We combined US census population data and the American Non-smokers’ Rights Foundation US Tobacco Control Database to calculate the percentage of individuals in counties covered by each type of law by race/ethnicity from 2000 to 2009.
More of the US Hispanic and Asian populations were covered by 100% smoke-free restaurant and bar laws than non-Hispanic White and non-Hispanic Black populations. Asian coverage by smoke-free bars laws increased from 36% to 75%, and Hispanic coverage increased from 31% to 62%, compared with 6% to 41% for non-Hispanic Blacks and 8% to 49% for non-Hispanic Whites.
Hispanics and Asians benefited more from the rapid spread of smoke-free law coverage, whereas non-Hispanic Blacks benefited less. These ethnic disparities suggest a likely effect of geographic region and may provide a basis for more effective, community-based, and tailored policy-related interventions, particularly regarding areas with high concentrations of non-Hispanic Blacks
Secondhand smoke causes disease, including lung cancer, heart disease, and breast cancer.1–3 Implementation of strong smoke-free laws is followed by drops in hospital admissions for heart attacks4–8 and decreased smoking prevalence.9 Regional studies have suggested that the implementation of clean indoor air and tobacco control policies is not evenly distributed across the United States; communities with high education and income are more likely to adopt 100% smoke-free laws than communities with lower education and income; disparities also exist by race/ethnicity.10–14 In Massachusetts, areas with large minority populations were less likely to have smoke-free laws,12 whereas in Texas large minority urban areas were more likely to have smoke-free coverage.13 Blue-collar and service workers were less likely to be covered by smoke-free laws than white-collar workers.15–17
Although several investigators have studied the effects of smoke-free laws at a national level, there have been important limitations in how coverage was assessed.
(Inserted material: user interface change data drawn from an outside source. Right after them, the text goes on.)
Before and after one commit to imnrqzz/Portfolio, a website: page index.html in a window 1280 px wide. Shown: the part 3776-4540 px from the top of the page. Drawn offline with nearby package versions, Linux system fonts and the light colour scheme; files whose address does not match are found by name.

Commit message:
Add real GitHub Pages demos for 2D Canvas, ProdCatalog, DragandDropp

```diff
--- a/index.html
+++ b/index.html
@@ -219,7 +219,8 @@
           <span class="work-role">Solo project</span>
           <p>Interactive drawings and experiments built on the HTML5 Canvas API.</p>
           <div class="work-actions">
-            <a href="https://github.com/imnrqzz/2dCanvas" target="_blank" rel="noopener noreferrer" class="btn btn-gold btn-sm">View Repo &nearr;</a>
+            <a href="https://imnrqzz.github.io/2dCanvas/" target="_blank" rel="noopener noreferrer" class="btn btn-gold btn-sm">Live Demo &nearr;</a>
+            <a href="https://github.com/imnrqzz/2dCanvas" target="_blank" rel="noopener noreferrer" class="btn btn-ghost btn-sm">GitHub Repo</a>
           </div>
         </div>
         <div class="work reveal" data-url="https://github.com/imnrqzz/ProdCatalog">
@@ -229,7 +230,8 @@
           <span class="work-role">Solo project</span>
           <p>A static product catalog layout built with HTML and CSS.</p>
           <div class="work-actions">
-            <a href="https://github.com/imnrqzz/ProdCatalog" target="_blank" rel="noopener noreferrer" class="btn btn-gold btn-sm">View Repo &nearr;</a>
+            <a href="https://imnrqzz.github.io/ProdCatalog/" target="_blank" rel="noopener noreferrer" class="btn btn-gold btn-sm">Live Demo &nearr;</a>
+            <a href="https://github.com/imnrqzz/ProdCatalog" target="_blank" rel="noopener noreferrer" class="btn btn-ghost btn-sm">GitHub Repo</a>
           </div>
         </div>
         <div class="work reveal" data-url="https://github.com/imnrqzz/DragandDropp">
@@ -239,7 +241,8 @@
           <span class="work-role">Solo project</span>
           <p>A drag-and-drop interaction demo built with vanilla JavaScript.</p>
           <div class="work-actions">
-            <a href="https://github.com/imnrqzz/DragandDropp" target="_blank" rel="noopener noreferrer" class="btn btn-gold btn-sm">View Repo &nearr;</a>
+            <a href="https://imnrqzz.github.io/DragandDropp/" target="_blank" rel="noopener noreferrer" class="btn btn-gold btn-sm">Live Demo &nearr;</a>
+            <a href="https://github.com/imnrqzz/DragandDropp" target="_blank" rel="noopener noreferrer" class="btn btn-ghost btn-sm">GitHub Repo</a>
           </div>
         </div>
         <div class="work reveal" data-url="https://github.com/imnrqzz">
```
Some studies relied only on state laws,18–20 despite the fact that states with weak or no state laws often have strong local laws. Other studies relied on individual survey responses about law coverage, such as the initial outcomes index that measures clean indoor air laws in incorporated places (such as towns) that is combined with a state-level aggregate of individual responses regarding smoke-free coverage from the Tobacco Use Supplement to the Current Population Survey.21–23 Some studies have not considered the fact that some county laws cover incorporated areas inside the county,24 and other studies have not considered subcounty coverage at all.25
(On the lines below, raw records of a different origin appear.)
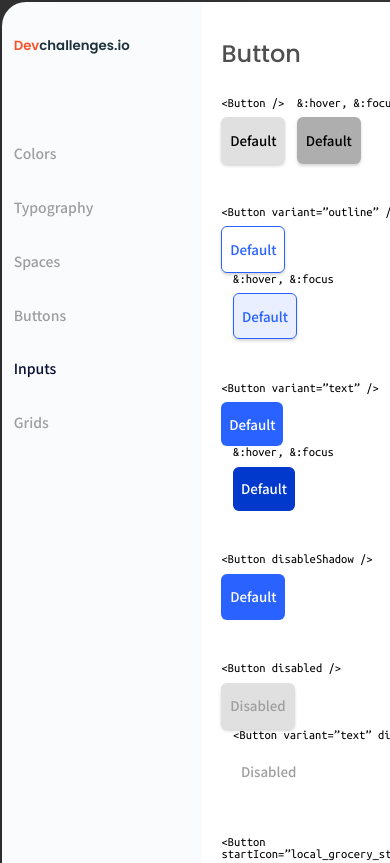
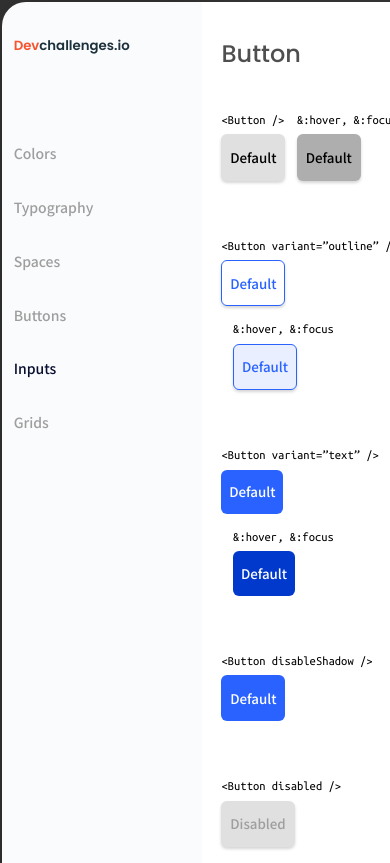
Before and after one commit to ViniciusmDias/button-component, a React (Create React App) app: page / in a window 390 px wide. Shown: the top 863 px of the page. Built offline with nearby package versions, Linux system fonts and the light colour scheme.

Commit message:
Fix some responsive styles

```diff
--- a/src/components/Button/styles.ts
+++ b/src/components/Button/styles.ts
@@ -11,6 +11,10 @@ export const ButtonContainer = styled.div`
 
   strong {
     margin-bottom: 1vh;
+  }
+
+  @media (max-width: 1050px) {
+    margin-top: 2vh;
   }
 `;
 
--- a/src/components/Hero/styles.ts
+++ b/src/components/Hero/styles.ts
@@ -18,5 +18,6 @@ export const HeroContainer = styled.section`
 export const ButtonsContainer = styled.section`
   display: flex;
   flex-wrap: wrap;
+  align-items: flex-end;
   margin-bottom: 5vh;
 `;
```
In states in which county laws apply only to unincorporated areas in the county, the incorporated areas (cities or towns that function as administrative units that provide “governmental functions for a concentration of people”26) can pass laws. Assuming that county laws apply everywhere in these counties introduces 2 kinds of misclassification errors: (1) if a county law exists but does not cover incorporated areas, the number of people covered by the law will be overstated, and (2) if no county law exists, but laws in incorporated cities do, the number of people covered by the law will be underestimated. Because population is not evenly distributed across counties but often clustered in cities and towns, reliance on county-level laws can miss large, subcounty population clusters. For example, the largest city in Alabama, Birmingham, has a 100% smoke-free law, but neither the State of Alabama nor Jefferson County (which includes Birmingham) have 100% smoke-free laws. Thus, relying on the county law would completely miss coverage for the largest city in the state.
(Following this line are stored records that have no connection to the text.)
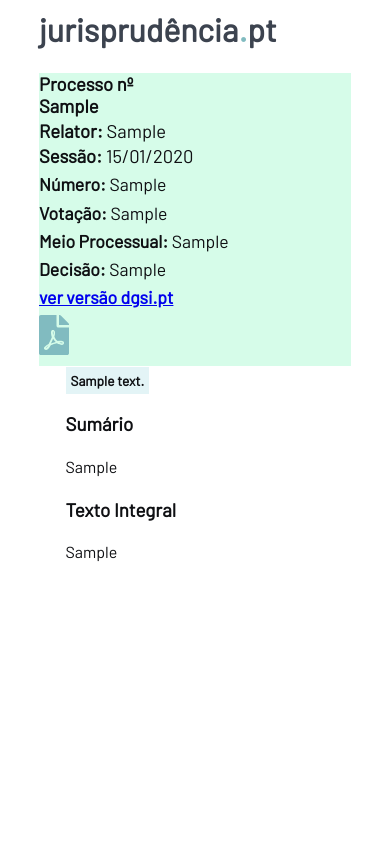
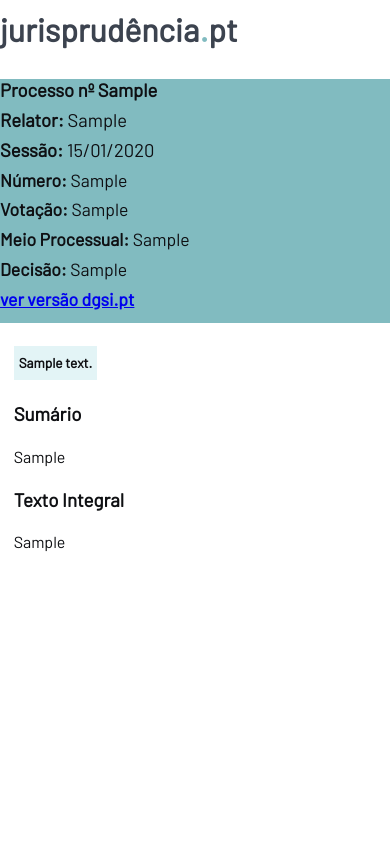
Before and after one commit to EllisBell/juris, a Django app: page /jurisapp/acordao/1/ in a window 390 px wide. Run offline with Django 3.2, Linux system fonts and the light colour scheme; tables that the repository leaves empty hold one stand-in row (values such as "Sample post"); parts of the project's set-up code (start-up, migrations or seed data) failed here and were passed over; some libraries are stand-ins or nearby versions.

Commit message:
style changes for smaller screens

```diff
--- a/juris-django/jurisapp/static/jurisapp/css/style.css
+++ b/juris-django/jurisapp/static/jurisapp/css/style.css
@@ -152,9 +152,6 @@ header h1 {
 	font-size: 1.5rem;
 }
 
-/*.pagination .current {
-	margin:1%;
-}*/
 
 .pagination .pageBtn:hover {
 	cursor: pointer;
@@ -205,20 +202,19 @@ header h1 {
 	margin-bottom:1%;
 }
 
-.result-descritor {
-	font-weight: bold;
-    white-space: nowrap;
-    /*background-color: #b5ffc5;*/
-    /*background-color: #9ff8cd;*/
-    background-color: #e3f4f6;
-    padding: 5px;
-}
-
 .descritor-div {
 	margin-right:1%;
 	margin-bottom: 1%;
 	margin-top: 1%;
 	display: inline-block;
+}
+
+.result-descritor {
+	font-weight: bold;
+    white-space: normal;
+    background-color: #e3f4f6;
+    padding: 5px;
+    display: inline-block;
 }
 
 .long-text {
@@ -345,7 +341,7 @@ header h1 {
 		width: 100%;
 		height: auto;
 		margin-top: 3%;
-	    background-color: #d6fce9;
+	    background-color: #81bbc0;
 	}
 
 	#acordao-main-info {
@@ -356,6 +352,10 @@ header h1 {
 	#acordao-icons {
 		clear: left;
 	}
+
+	/*#acordao-descritores: {
+		margin-top: 50%;
+	}*/
 
 	#ac-content {
 		max-width: 70%;
@@ -379,10 +379,8 @@ header h1 {
 	#ac-content {
 		max-width: 75%;
 	}
-}
 
-@media only screen and (max-width: 700px) {
-  	#acordao-main-info {
+	#acordao-main-info {
 		float:none;
 	}
 }
@@ -393,12 +391,18 @@ header h1 {
 		font-size: 16px;
 	}
 
+	#all-content {
+		max-width: 100%;
+	}
+
 	#logo {
 		font-size: 1rem;
 	}
 
 	#content {
-		max-width: 85%;
+		max-width: 100%;
+		width: 100%;
+		padding: 2%;
 	}
 
 	#searchbox {
@@ -412,13 +416,24 @@ header h1 {
 	}
 
 	.descritor-div {
-		display: block;
-		white-space: normal;
-		/*margin-top: 2%;*/
+	/*	display: block;*/
+		margin-top: 1%;
+		margin-bottom: 1%;
+	}
+
+	#ac-sidebar {
+		margin-bottom: 5%;
+	}
+
+	#acordao-main-info {
+		float:none;
+		width: 100%;
 	}
 
 	#ac-content {
-		max-width: 85%;
+		margin: 0 auto;
+		max-width: 95%;
 		font-size: 1rem;
 	}
+
 }
--- a/juris-django/jurisapp/templates/jurisapp/acordao.html
+++ b/juris-django/jurisapp/templates/jurisapp/acordao.html
@@ -24,13 +24,13 @@
     		{% if acordao.decisao %}<div><span class="ac-sidebar-field">Decisão:</span> {{ acordao.decisao }}</div>{% endif %}
     		<div><span class="ac-sidebar-field"><a href = {{ "http://www.dgsi.pt"|add:acordao.url }} target="_blank">ver versão dgsi.pt</a></span></div>
     	</div>
-    	<div id="acordao-icons">
+   <!-- 	<div id="acordao-icons">
     		<i id="colortest" class="fas fa-file-pdf" aria-hidden="true"></i>
-    	</div>
+    	</div> -->
 	</div>
 
 	<div id="ac-content">
-		<div class="acordao-result-descritores">
+		<div class="acordao-descritores">
 			{% for desc in acordao.descritores %}
 				<div class="descritor-div"><span class="result-descritor">{{ desc }}</span></div>
 			{% endfor %}
```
Measures of policy coverage have varied in earlier studies. For example, in 1 study respondent zip code was used as a means of determining respondent location and thus subcounty clean indoor air law coverage. (This level of geocode information is usually available only for privately funded data sets.27) Two studies have accounted for subcounty law coverage by using the existence of a city-level law as a proxy for county coverage (in these cases, the publicly funded data sets only included county-level geocodes).28,29 Other studies accounted for subcounty smoke-free law coverage by calculating the percentage of individuals in a county covered by clean indoor air laws30,31 using state laws and local ordinances in the single years of 199232 or 200733; none accounted for changes in population over time.
We examined disparities in coverage of smoke-free laws by race/ethnicity in the United States from 2000 to 2009. To overcome the limitations of previous measures of coverage, we estimated the probability of an individual being covered by a smoke-free law in any US county, taking into account the presence of state, county, and local laws and whether county laws covered incorporated areas, and used the resulting measure to calculate the total number of non-Hispanic Whites, non-Hispanic Blacks, Asians, and Hispanics (all races) covered by a 100% smoke-free law in the United States from 2000 to 2009.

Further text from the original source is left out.